They're hiring!These Fortune 100 employers have at least 350 openings each. What are they looking for in a new hire? More
If the Fortune 500 were a country...It would be the world's second-biggest economy. See how big companies' sales stack up against GDP over the past decade. More
Sponsored By:
More Galleries
10 of the most luxurious airline amenity kits When it comes to in-flight pampering, the amenity kits offered by these 10 airlines are the ultimate in luxury More
7 startups that want to improve your mental health From a text therapy platform to apps that push you reminders to breathe, these self-care startups offer help on a daily basis or in times of need. More
5 radical technologies that will change how you get to work From Uber's flying cars to the Hyperloop, these are some of the neatest transportation concepts in the works today.

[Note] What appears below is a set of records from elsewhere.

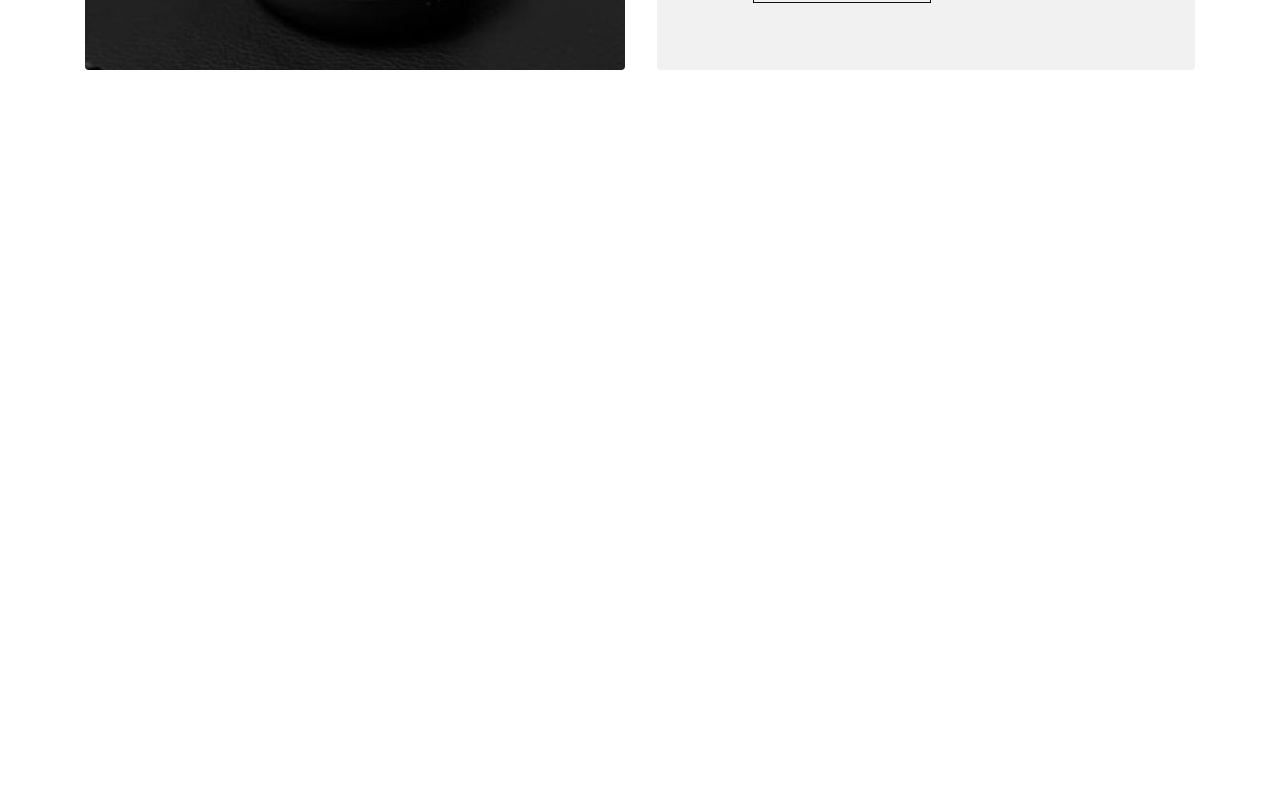
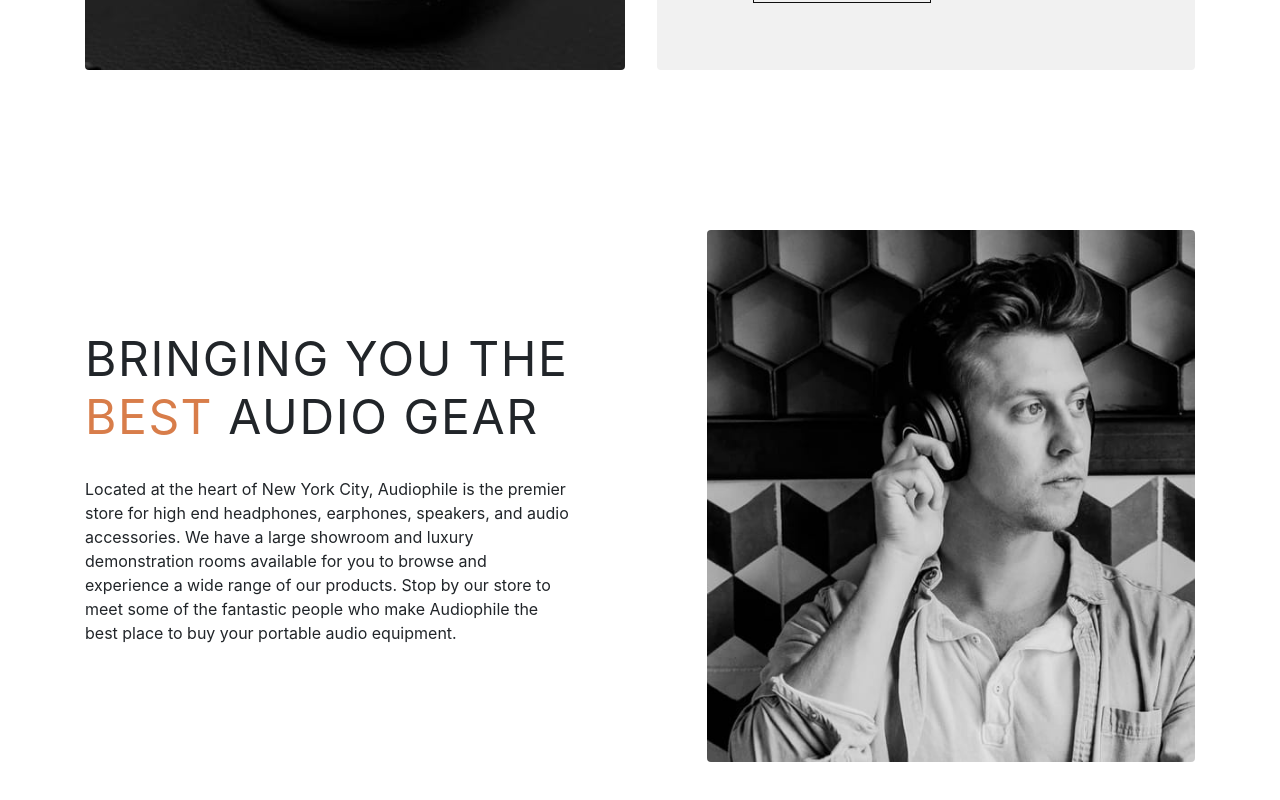
Before and after one commit to zdavidson/audiophile, a React (Create React App) app: page / in a window 1280 px wide. Shown: the part 2740-3540 px from the top of the page. Before the commit the page ends 2810 px from the top, so only its background shows below. Built offline with nearby package versions, Linux system fonts and the light colour scheme.

Commit message:
best gear section add

```diff
--- a/src/components/Home/Home.js
+++ b/src/components/Home/Home.js
@@ -1,11 +1,13 @@
 import Hero from "./Hero";
 import Products from "./Products";
+import BestGear from "../Shared/BestGear";
 
 const Home = () => {
   return (
     <div>
       <Hero />
       <Products />
+      <BestGear />
     </div>
   );
 };
--- /dev/null
+++ b/src/components/Shared/BestGear.js
@@ -0,0 +1,32 @@
+import "./BestGear.scss";
+import Container from "react-bootstrap/Container";
+
+const BestGear = () => {
+  return (
+    <Container>
+      <div id="best-gear">
+        <div id="best-gear-text">
+          <h2>
+            Bringing you the <span>best</span> audio gear
+          </h2>
+          <p>
+            Located at the heart of New York City, Audiophile is the premier
+            store for high end headphones, earphones, speakers, and audio
+            accessories. We have a large showroom and luxury demonstration rooms
+            available for you to browse and experience a wide range of our
+            products. Stop by our store to meet some of the fantastic people who
+            make Audiophile the best place to buy your portable audio equipment.
+          </p>
+        </div>
+
+        <img
+          id="best-gear-img"
+          src="./assets/shared/image-best-gear.jpg"
+          alt=""
+        />
+      </div>
+    </Container>
+  );
+};
+
+export default BestGear;
--- /dev/null
+++ b/src/components/Shared/BestGear.scss
@@ -0,0 +1,45 @@
+#best-gear {
+  // General Styles
+  display: flex;
+
+  h2 {
+    text-transform: uppercase;
+
+    span {
+      color: #d87d4a;
+    }
+  }
+  #best-gear-img {
+    border-radius: 0.25rem;
+  }
+  // Small Screens
+  @media screen and (max-width: 600px) {
+  }
+
+  // Medium Screens
+  @media screen and (min-width: 600px) and (max-width: 960px) {
+  }
+
+  // Large Screens
+  @media screen and (min-width: 960px) {
+    margin: 20vh 0;
+    justify-content: space-between;
+    align-items: center;
+
+    h2 {
+      font-size: 3rem;
+      font-weight: 400;
+      letter-spacing: 0.1rem;
+      margin-bottom: 1rem;
+    }
+
+    p {
+      margin-top: 2rem;
+    }
+
+    #best-gear-img,
+    #best-gear-text {
+      width: 44%;
+    }
+  }
+}
```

More
Worry about the hackers you don't know 
Crime syndicates and government organizations pose a much greater cyber threat than renegade hacker groups like Anonymous. Play
GE CEO: Bringing jobs back to the U.S. 
Jeff Immelt says the U.S. is a cost competitive market for advanced manufacturing and that GE is bringing jobs back from Mexico. Play
Hamster wheel and wedgie-powered transit 
Red Bull Creation challenges hackers and engineers to invent new modes of transportation. Play

Most stock quote data provided by BATS. Market indices are shown in real time, except for the DJIA, which is delayed by two minutes. All times are ET. Disclaimer. Morningstar: © 2018 Morningstar, Inc. All Rights Reserved. Factset: FactSet Research Systems Inc. 2018. All rights reserved. Chicago Mercantile Association: Certain market data is the property of Chicago Mercantile Exchange Inc. and its licensors. All rights reserved. Dow Jones: The Dow Jones branded indices are proprietary to and are calculated, distributed and marketed by DJI Opco, a subsidiary of S&P Dow Jones Indices LLC and have been licensed for use to S&P Opco, LLC and CNN. Standard & Poor's and S&P are registered trademarks of Standard & Poor's Financial Services LLC and Dow Jones is a registered trademark of Dow Jones Trademark Holdings LLC. All content of the Dow Jones branded indices © S&P Dow Jones Indices LLC 2018 and/or its affiliates.